Transgenic animals are animals that are developed by inserting gene coding for a unique characteristic or valuable product into the genome of the animal. The animals can then pass this characteristic on to their progeny through reproduction. These animals can be patented in the United States as long as they meet the requirements of patentability set forth in patent law. This Comment examines the requirement of control that the patentee must exercise over the patented transgenic animals. If the patentee transfers the animal to a third party, the patentee runs the risk of losing control over the technology's use. Such control is required under patent law. The Comment sets forth three separate hypothetical transgenic inventions and a specific transfer of each invention. Each hypothetical invention is described and classified as either a product or a machine. After describing and classifying these inventions, the Comment then considers the amount of control maintained by the patentee under the patent law doctrines and anti-trust law after transferring those inventions using an unconditional sale, a field of use license, a bailment, and a lease.

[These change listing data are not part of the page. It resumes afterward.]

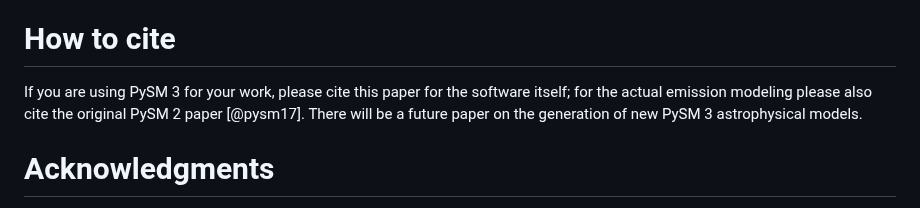
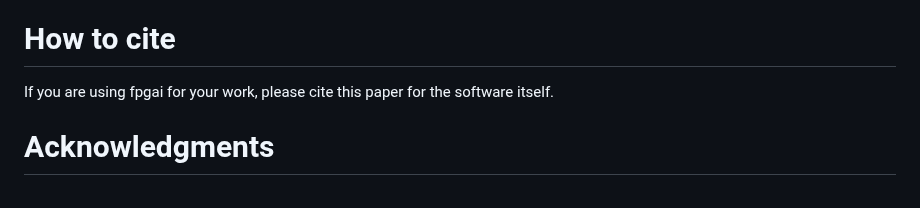
Before and after one commit to umutcanaltin/fpgai_compiler, a Markdown page: paper/paper.md, the part around the change. GitHub-like rendering.

```diff
--- a/paper/paper.md
+++ b/paper/paper.md
@@ -48,7 +48,7 @@ PySM 3 opens the way to implement a new category of models at much higher resolu
 
 # How to cite
 
-If you are using PySM 3 for your work, please cite this paper for the software itself; for the actual emission modeling please also cite the original PySM 2 paper [@pysm17]. There will be a future paper on the generation of new PySM 3 astrophysical models.
+If you are using fpgai for your work, please cite this paper for the software itself.
 
 # Acknowledgments
 
```
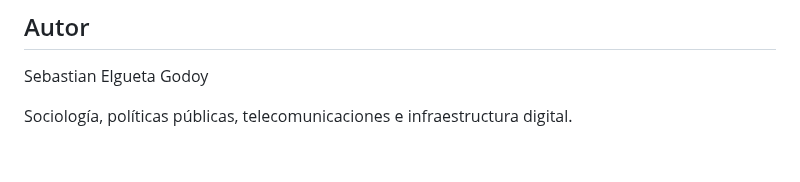
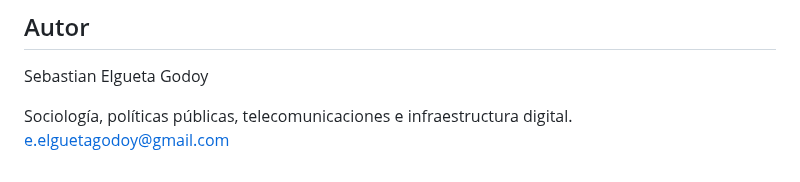
Before and after one commit to selguetagodoy/Chile-Digital-Inclusion, a Markdown page: README.md, the part around the change. Rendered like a GitHub page.

Commit message:
Add email contact to README

```diff
--- a/README.md
+++ b/README.md
@@ -314,3 +314,4 @@ Los datos derivados de Ookla en `data/ookla/` se mantienen bajo los términos de
 Sebastian Elgueta Godoy
 
 Sociología, políticas públicas, telecomunicaciones e infraestructura digital.
+e.elguetagodoy@gmail.com
```
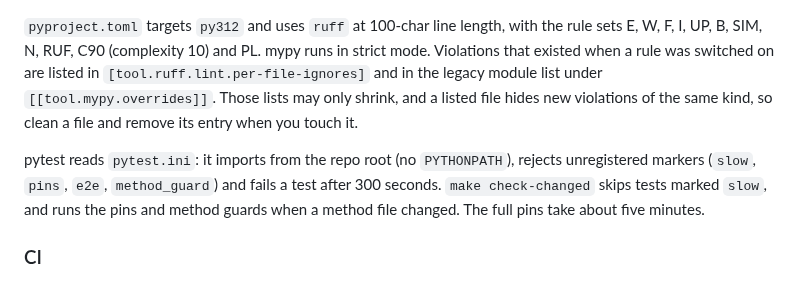
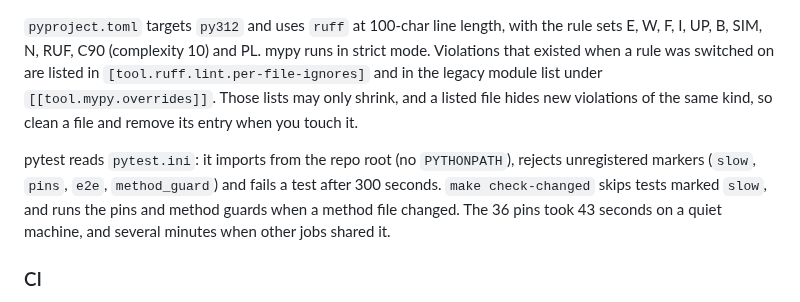
Before and after one commit to omarbounawarapy/CrawlViz, a Markdown page: docs/08-developer-guide.md, the part around the change. GitHub-like rendering.

Commit message:
Docs: pins timing and CI wording match what the repo enforces

```diff
--- a/docs/08-developer-guide.md
+++ b/docs/08-developer-guide.md
@@ -111,7 +111,7 @@ make check-baselines  # the mypy legacy list and ruff baseline did not grow
 
 `pyproject.toml` targets `py312` and uses `ruff` at 100-char line length, with the rule sets E, W, F, I, UP, B, SIM, N, RUF, C90 (complexity 10) and PL. mypy runs in strict mode. Violations that existed when a rule was switched on are listed in `[tool.ruff.lint.per-file-ignores]` and in the legacy module list under `[[tool.mypy.overrides]]`. Those lists may only shrink, and a listed file hides new violations of the same kind, so clean a file and remove its entry when you touch it.
 
-pytest reads `pytest.ini`: it imports from the repo root (no `PYTHONPATH`), rejects unregistered markers (`slow`, `pins`, `e2e`, `method_guard`) and fails a test after 300 seconds. `make check-changed` skips tests marked `slow`, and runs the pins and method guards when a method file changed. The full pins take about five minutes.
+pytest reads `pytest.ini`: it imports from the repo root (no `PYTHONPATH`), rejects unregistered markers (`slow`, `pins`, `e2e`, `method_guard`) and fails a test after 300 seconds. `make check-changed` skips tests marked `slow`, and runs the pins and method guards when a method file changed. The 36 pins took 43 seconds on a quiet machine, and several minutes when other jobs shared it.
 
 ### CI
 
```
Also changed, not shown: CONTRIBUTING.md (+1 -1 lines).
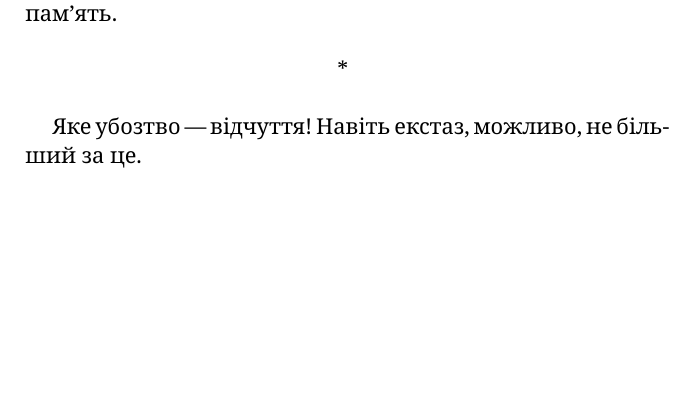
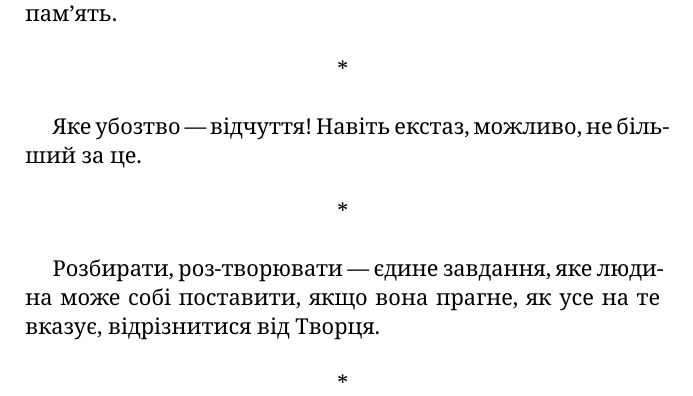
Before and after one commit to rillsvai/cioran-inconvenient-uk, a LaTeX book (main.tex, which reads chapters/section-01.tex): part of page 5 of 16, cut so that both start at the same text, the shorter picture padded with empty space. Compiled offline with XeLaTeX.

Commit message:
add aphorism 11

```diff
--- a/chapters/section-01.tex
+++ b/chapters/section-01.tex
@@ -106,3 +106,11 @@
 \begin{aphorism}
 Яке убозтво — відчуття! Навіть екстаз, можливо, не більший за це.
 \end{aphorism}
+
+\asterism
+
+\begin{aphorism}
+Розбирати, роз-творювати — єдине завдання, яке людина може собі поставити, якщо вона прагне, як усе на те вказує, відрізнитися від Творця.
+\end{aphorism}
+
+\asterism
```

Jeffrey W. Guise,
Controlling Biotech Babies Following the Transfer of Self-Replicating Inventions,
San Diego L. Rev.
Available at: https://digital.sandiego.edu/sdlr/vol28/iss4/7